01 June, 2011

The Book

I feel for my poor father. An avid sportsman, he had two children who showed minimal interest in any outdoor sports at all. I can still recall his frustration on warm summers days, when, keen to get out in the garden with a bat and ball he would attempt to evict his sluglike offspring from whichever nook or hiding place we had secreted ourselves. My brother would often join in with a game of cricket or some throw and catch before scuttling back to his Airfix models but I would resolutely refuse. It's hard to read in direct sunlight.

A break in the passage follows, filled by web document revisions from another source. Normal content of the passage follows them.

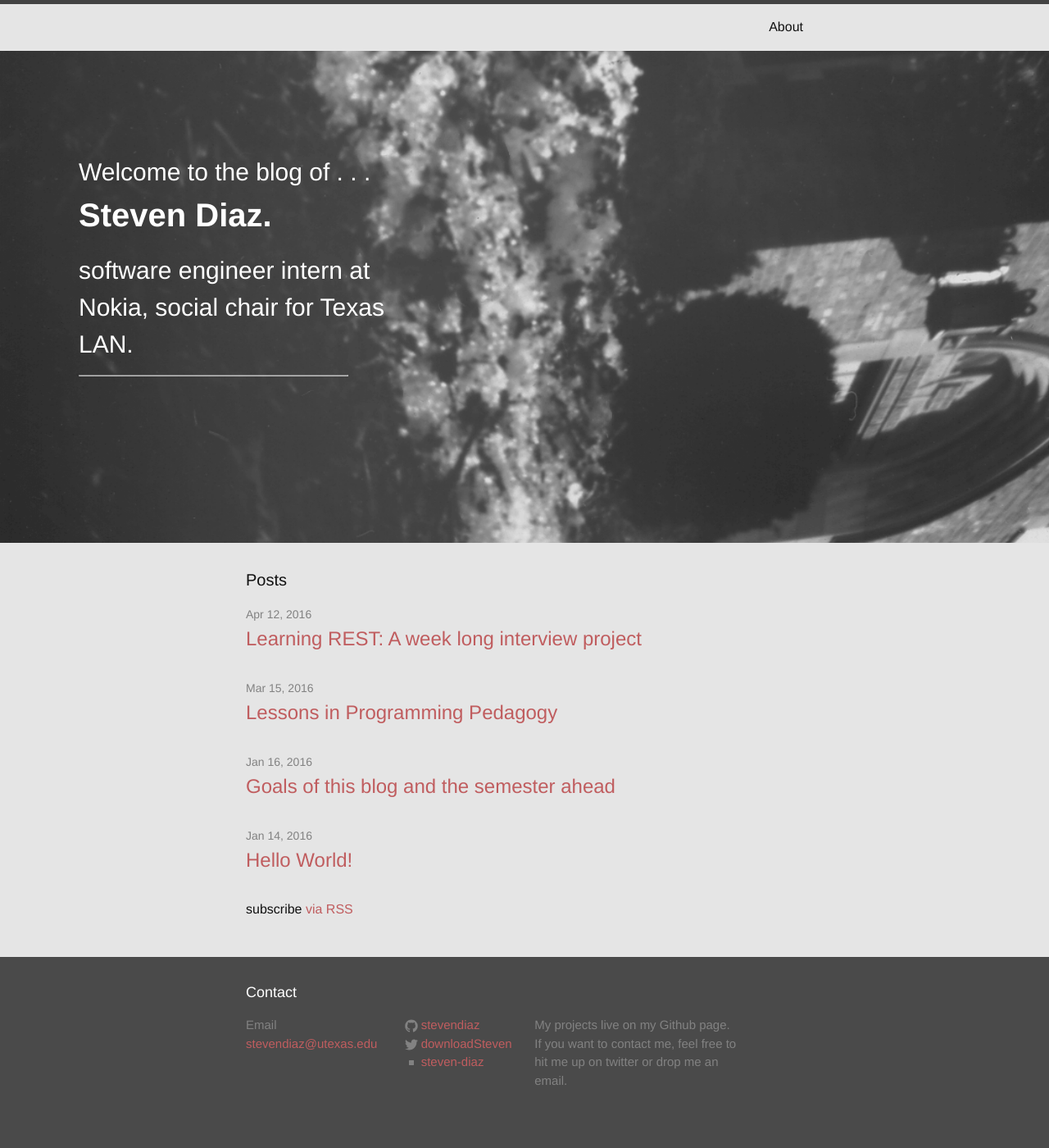
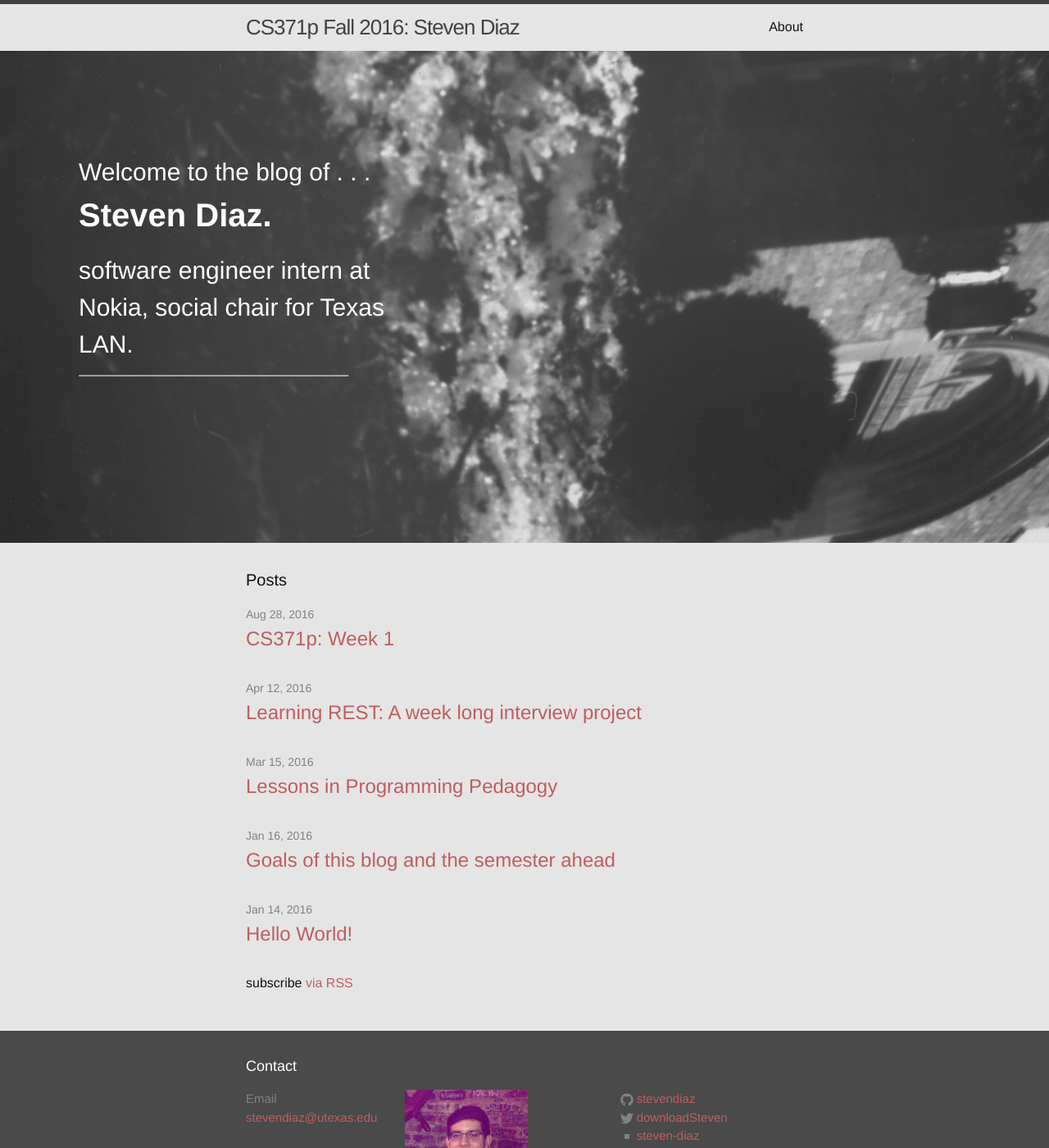
Before and after one commit to stevendiaz/stevendiaz.github.io, a Jekyll site: the page built from index.html, in a window 1280 px wide and 1400 px high. Shown: the whole window at 82% size. Built offline with Jekyll 4.4.1, drawn with Linux system fonts in a browser that asks for light colours; some of the changed lines change nothing that is shown.

Commit message:
Add oop blog post 1

```diff
--- a/_config.yml
+++ b/_config.yml
@@ -6,7 +6,7 @@
 # 'jekyll serve'. If you change this file, please restart the server process.
 
 # Site settings
-title:CS371p Fall 2016: Steven Diaz
+title: "CS371p Fall 2016: Steven Diaz"
 email: stevendiaz@utexas.edu
 description: > # this means to ignore newlines until "baseurl:"
   My projects live on my Github page. If you want to contact me,
--- a/_includes/footer.html
+++ b/_includes/footer.html
@@ -10,6 +10,10 @@
           <li>Email</li>
           <li><a href="mailto:{{ site.email }}">{{ site.email }}</a></li>
         </ul>
+      </div>
+
+      <div class="footer-col footer-col-3">
+        <img src="/images/profpic.png" style="width:150px;height150px;">
       </div>
 
       <div class="footer-col footer-col-2">
@@ -33,10 +37,6 @@
           {% endif %}
         </ul>
       </div>
-
-      <div class="footer-col footer-col-3">
-        <p>{{ site.description }}</p>
-      </div>
     </div>
 
   </div>
--- a/_includes/header.html
+++ b/_includes/header.html
@@ -21,7 +21,5 @@
         {% endfor %}
       </div>
     </nav>
-
   </div>
-
 </header>
--- /dev/null
+++ b/_posts/2016-08-28-oop-post-1.markdown
@@ -0,0 +1,45 @@
+---
+layout: post
+title:  "CS371p: Week 1"
+date:   2016-08-28 11:59:59 -0600
+---
+
+### What did you do this past week?
+
+This first week I gave myself an overview of the tools we're going to be using
+this semester. With each new tool, I asked myself questions. Questions like...
+
+1. What does this tool do?
+2. How can it help me write better code?
+3. How can I integrate this into my own development for work and personal projects?
+
+I've used Git and Github extensively for side projects so I've become familiar
+with the basics, although I'd love to learn some 'best practices' and potentially
+correct some bad techniques.
+
+Thankfully, I've had a blog running with the exact stack that Downing specified.
+I spent quite a few hours over the past winter break customizing a Github Pages
++ Jekyll blog, which was quite a pain but turned out to be worth it. This will
+also explain why I have some past blog posts about my thoughts on the department
+OS class and my experience with teaching kids code.
+
+### What's in your way?
+
+The firehose has been opened. New language, new tools, and new readings will be
+more than enough to keep me busy.
+
+### What will you do next week?
+
+Next week I'm hoping to dive into the first project. As with any project, this
+means reading the docs, getting familiar with the toolkit, and dissecting the
+problem. There's always a learning curve that comes with setting up a new
+development environment and I'm hoping my familiarity and conceptual understanding
+of some of the tools will help me get over the curve quickly.
+
+### Tip of the Week
+
+I've found that setting some time to understand the concepts and mechanics behind
+git will save a lot of future Google time. I was stuck in a pattern of just searching
+the specific "thing" I wanted to do or undo instead of trying to understand what I
+did wrong. I suggest that you find some quick higher-level tutorials of Git (assuming
+  you've already got the basics down) to get some understanding of source control.
```
Also changed, not shown: images/profpic.png (added).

I've always been a bookworm. My mother taught me to read before I went to school. I devoured words. I would read the labels on shampoo bottles in the bath. I read every book in the school library before the 4th year. I read the childrens books at the local library and when I'd read all the ones I liked I moved into the grown up section. I have shelves full of books. Boxes full of books. A personalised signed Pratchett. I have a Kindle. I love reading, me.

I've read more books than I can count but if you asked me to pick a favourite I could do it in a heartbeat. It's not a highbrow masterpiece. It's not a Booker prize winner. It's a childrens book.

Charlie and The Chocolate Factory by Roald Dahl sticks in my memory as being the most amazing book of my entire childhood. I doubt it will ever be replaced in my affections by any other. It conjured up vivid images in my imagination of little Charlie Bucket, his impoverished but proud family and most importantly of all, that river of chocolate.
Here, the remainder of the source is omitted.